Instructions for the task
Retype the following records exactly and exclude the pictures.

[Collected data entries]
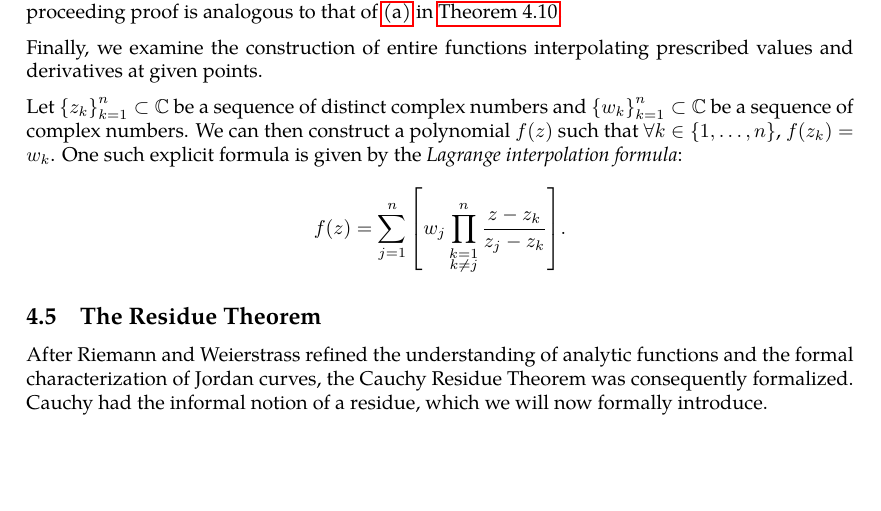
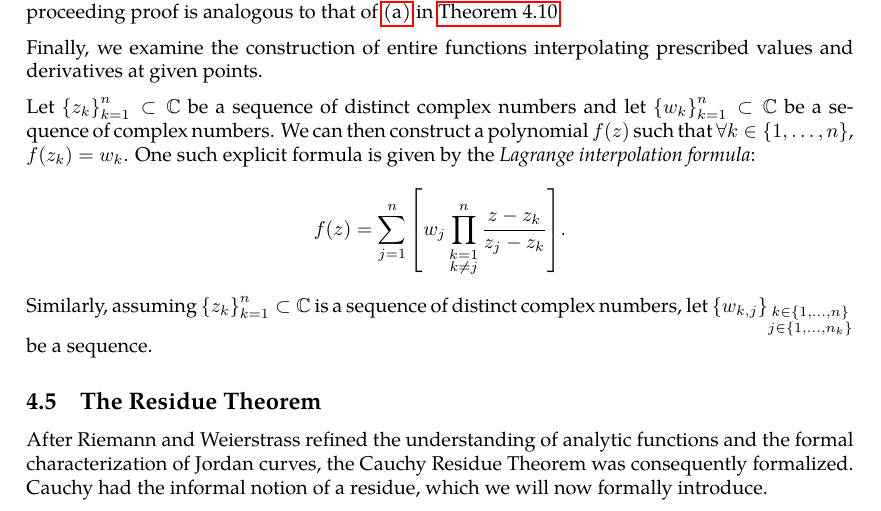
Before and after one commit to slipperking/complex-analysis-latex, a LaTeX document (main.tex): part of page 91 of 97, cut so that both start at the same text, the shorter picture padded with empty space. Compiled offline with pdfLaTeX.

Commit message:
overleaf_to_git (Mon Jul  7 23:59:12 2025 -0700): update main.tex from r17305 to r17308

```diff
--- a/main.tex
+++ b/main.tex
@@ -2294,8 +2294,9 @@ Indeed, since \(\partial U\cap U=\emptyset\), each \(a_n\) is not an accumulatio
 
 Finally, we examine the construction of entire functions interpolating prescribed values and derivatives at given points.
 
-Let \(\qty{z_k}_{k=1}^n\subset\mathbb{C}\) be a sequence of distinct complex numbers and \(\qty{w_k}_{k=1}^n\subset\mathbb{C}\) be a sequence of complex numbers. We can then construct a polynomial \(f(z)\) such that \(\forall k\in\qty{1,\ldots,n}\), \(f(z_k)=w_k\). One such explicit formula is given by the \textit{Lagrange interpolation formula}:
+Let \(\qty{z_k}_{k=1}^n\subset\mathbb{C}\) be a sequence of distinct complex numbers and let \(\qty{w_k}_{k=1}^n\subset\mathbb{C}\) be a sequence of complex numbers. We can then construct a polynomial \(f(z)\) such that \(\forall k\in\qty{1,\ldots,n}\), \(f(z_k)=w_k\). One such explicit formula is given by the \textit{Lagrange interpolation formula}:
 \[f(z)=\sum_{j=1}^n\qty[w_j\prod_{\substack{k=1\\k\neq j}}^n\frac{z-z_k}{z_j-z_k}].\]
+Similarly, assuming \(\qty{z_k}_{k=1}^n\subset\mathbb{C}\) is a sequence of distinct complex numbers, let \(\qty{w_{k,j}}_{\substack{k\in\qty{1,\ldots,n}\\ j\in \qty{1,\ldots,n_k}}}\) be a sequence.
 \subsection{The Residue Theorem}\label{sec:cauchyresiduetheorem}
 After Riemann and Weierstrass refined the understanding of analytic functions and the formal characterization of Jordan curves, the Cauchy Residue Theorem was consequently formalized. Cauchy had the informal notion of a residue, which we will now formally introduce.
 \begin{definition}[Residue]\label{def:residue}
```
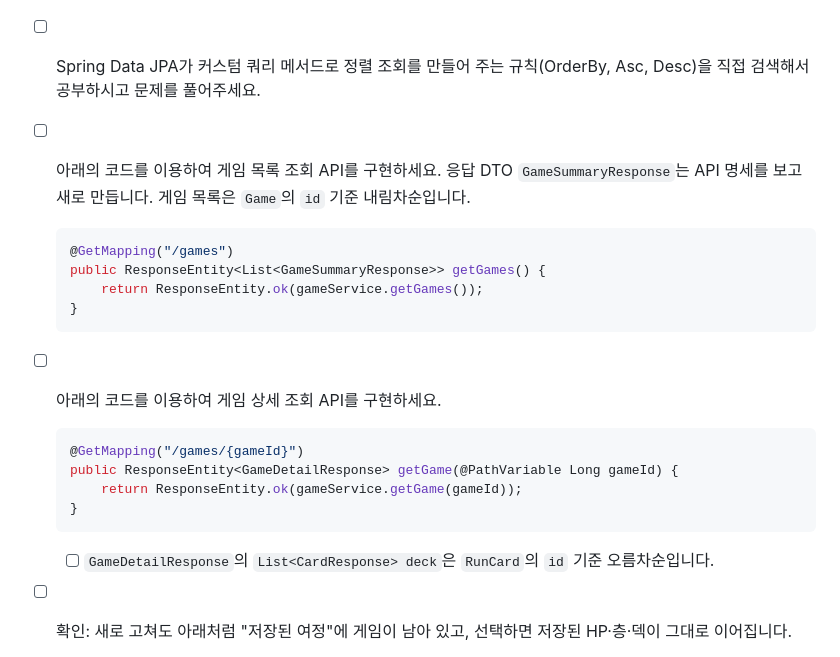
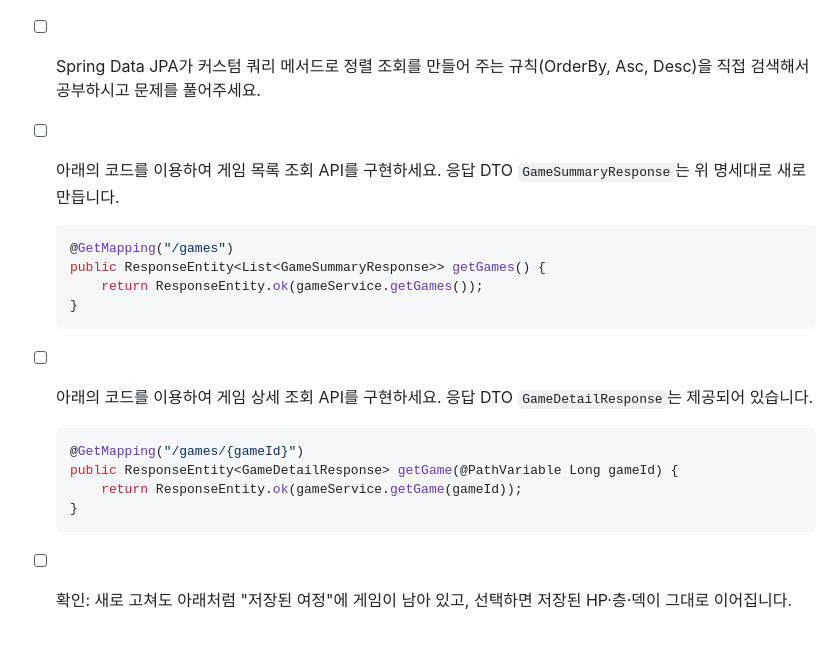
Before and after one commit to DevAkasha/game-spring-basic-assignment, a Markdown page: ASSIGNMENT.md, the part around one of its changes. GitHub-like rendering.

Commit message:
docs: give Lv 7 its own response spec

````diff
--- a/ASSIGNMENT.md
+++ b/ASSIGNMENT.md
@@ -85,6 +149,6 @@
 
 - [ ]  Spring Data JPA가 커스텀 쿼리 메서드로 정렬 조회를 만들어 주는 규칙(OrderBy, Asc, Desc)을 직접 검색해서 공부하시고 문제를 풀어주세요.
-- [ ]  아래의 코드를 이용하여 게임 목록 조회 API를 구현하세요. 응답 DTO `GameSummaryResponse`는 API 명세를 보고 새로 만듭니다. 게임 목록은 `Game`의 `id` 기준 내림차순입니다.
+- [ ]  아래의 코드를 이용하여 게임 목록 조회 API를 구현하세요. 응답 DTO `GameSummaryResponse`는 위 명세대로 새로 만듭니다.
 
     ```java
     @GetMapping("/games")
@@ -93,7 +157,7 @@
     }
     ```
 
-- [ ]  아래의 코드를 이용하여 게임 상세 조회 API를 구현하세요.
+- [ ]  아래의 코드를 이용하여 게임 상세 조회 API를 구현하세요. 응답 DTO `GameDetailResponse`는 제공되어 있습니다.
 
     ```java
     @GetMapping("/games/{gameId}")
@@ -101,8 +165,6 @@
         return ResponseEntity.ok(gameService.getGame(gameId));
     }
     ```
-
-    - [ ]  `GameDetailResponse`의 `List<CardResponse> deck`은 `RunCard`의 `id` 기준 오름차순입니다.
 
 - [ ]  확인: 새로 고쳐도 아래처럼 "저장된 여정"에 게임이 남아 있고, 선택하면 저장된 HP·층·덱이 그대로 이어집니다.
 
````
Also changed, not shown: other parts of ASSIGNMENT.md (+65 -1 lines).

Response box
Before and after one commit to slipperking/complex-analysis-latex, a LaTeX document (main.tex): part of page 91 of 97, cut so that both start at the same text, the shorter picture padded with empty space. Compiled offline with pdfLaTeX.

Commit message:
overleaf_to_git (Mon Jul  7 23:59:12 2025 -0700): update main.tex from r17305 to r17308

```diff
--- a/main.tex
+++ b/main.tex
@@ -2294,8 +2294,9 @@ Indeed, since \(\partial U\cap U=\emptyset\), each \(a_n\) is not an accumulatio
 
 Finally, we examine the construction of entire functions interpolating prescribed values and derivatives at given points.
 
-Let \(\qty{z_k}_{k=1}^n\subset\mathbb{C}\) be a sequence of distinct complex numbers and \(\qty{w_k}_{k=1}^n\subset\mathbb{C}\) be a sequence of complex numbers. We can then construct a polynomial \(f(z)\) such that \(\forall k\in\qty{1,\ldots,n}\), \(f(z_k)=w_k\). One such explicit formula is given by the \textit{Lagrange interpolation formula}:
+Let \(\qty{z_k}_{k=1}^n\subset\mathbb{C}\) be a sequence of distinct complex numbers and let \(\qty{w_k}_{k=1}^n\subset\mathbb{C}\) be a sequence of complex numbers. We can then construct a polynomial \(f(z)\) such that \(\forall k\in\qty{1,\ldots,n}\), \(f(z_k)=w_k\). One such explicit formula is given by the \textit{Lagrange interpolation formula}:
 \[f(z)=\sum_{j=1}^n\qty[w_j\prod_{\substack{k=1\\k\neq j}}^n\frac{z-z_k}{z_j-z_k}].\]
+Similarly, assuming \(\qty{z_k}_{k=1}^n\subset\mathbb{C}\) is a sequence of distinct complex numbers, let \(\qty{w_{k,j}}_{\substack{k\in\qty{1,\ldots,n}\\ j\in \qty{1,\ldots,n_k}}}\) be a sequence.
 \subsection{The Residue Theorem}\label{sec:cauchyresiduetheorem}
 After Riemann and Weierstrass refined the understanding of analytic functions and the formal characterization of Jordan curves, the Cauchy Residue Theorem was consequently formalized. Cauchy had the informal notion of a residue, which we will now formally introduce.
 \begin{definition}[Residue]\label{def:residue}
```
Before and after one commit to DevAkasha/game-spring-basic-assignment, a Markdown page: ASSIGNMENT.md, the part around one of its changes. GitHub-like rendering.

Commit message:
docs: give Lv 7 its own response spec

````diff
--- a/ASSIGNMENT.md
+++ b/ASSIGNMENT.md
@@ -85,6 +149,6 @@
 
 - [ ]  Spring Data JPA가 커스텀 쿼리 메서드로 정렬 조회를 만들어 주는 규칙(OrderBy, Asc, Desc)을 직접 검색해서 공부하시고 문제를 풀어주세요.
-- [ ]  아래의 코드를 이용하여 게임 목록 조회 API를 구현하세요. 응답 DTO `GameSummaryResponse`는 API 명세를 보고 새로 만듭니다. 게임 목록은 `Game`의 `id` 기준 내림차순입니다.
+- [ ]  아래의 코드를 이용하여 게임 목록 조회 API를 구현하세요. 응답 DTO `GameSummaryResponse`는 위 명세대로 새로 만듭니다.
 
     ```java
     @GetMapping("/games")
@@ -93,7 +157,7 @@
     }
     ```
 
-- [ ]  아래의 코드를 이용하여 게임 상세 조회 API를 구현하세요.
+- [ ]  아래의 코드를 이용하여 게임 상세 조회 API를 구현하세요. 응답 DTO `GameDetailResponse`는 제공되어 있습니다.
 
     ```java
     @GetMapping("/games/{gameId}")
@@ -101,8 +165,6 @@
         return ResponseEntity.ok(gameService.getGame(gameId));
     }
     ```
-
-    - [ ]  `GameDetailResponse`의 `List<CardResponse> deck`은 `RunCard`의 `id` 기준 오름차순입니다.
 
 - [ ]  확인: 새로 고쳐도 아래처럼 "저장된 여정"에 게임이 남아 있고, 선택하면 저장된 HP·층·덱이 그대로 이어집니다.
 
````
Also changed, not shown: other parts of ASSIGNMENT.md (+65 -1 lines).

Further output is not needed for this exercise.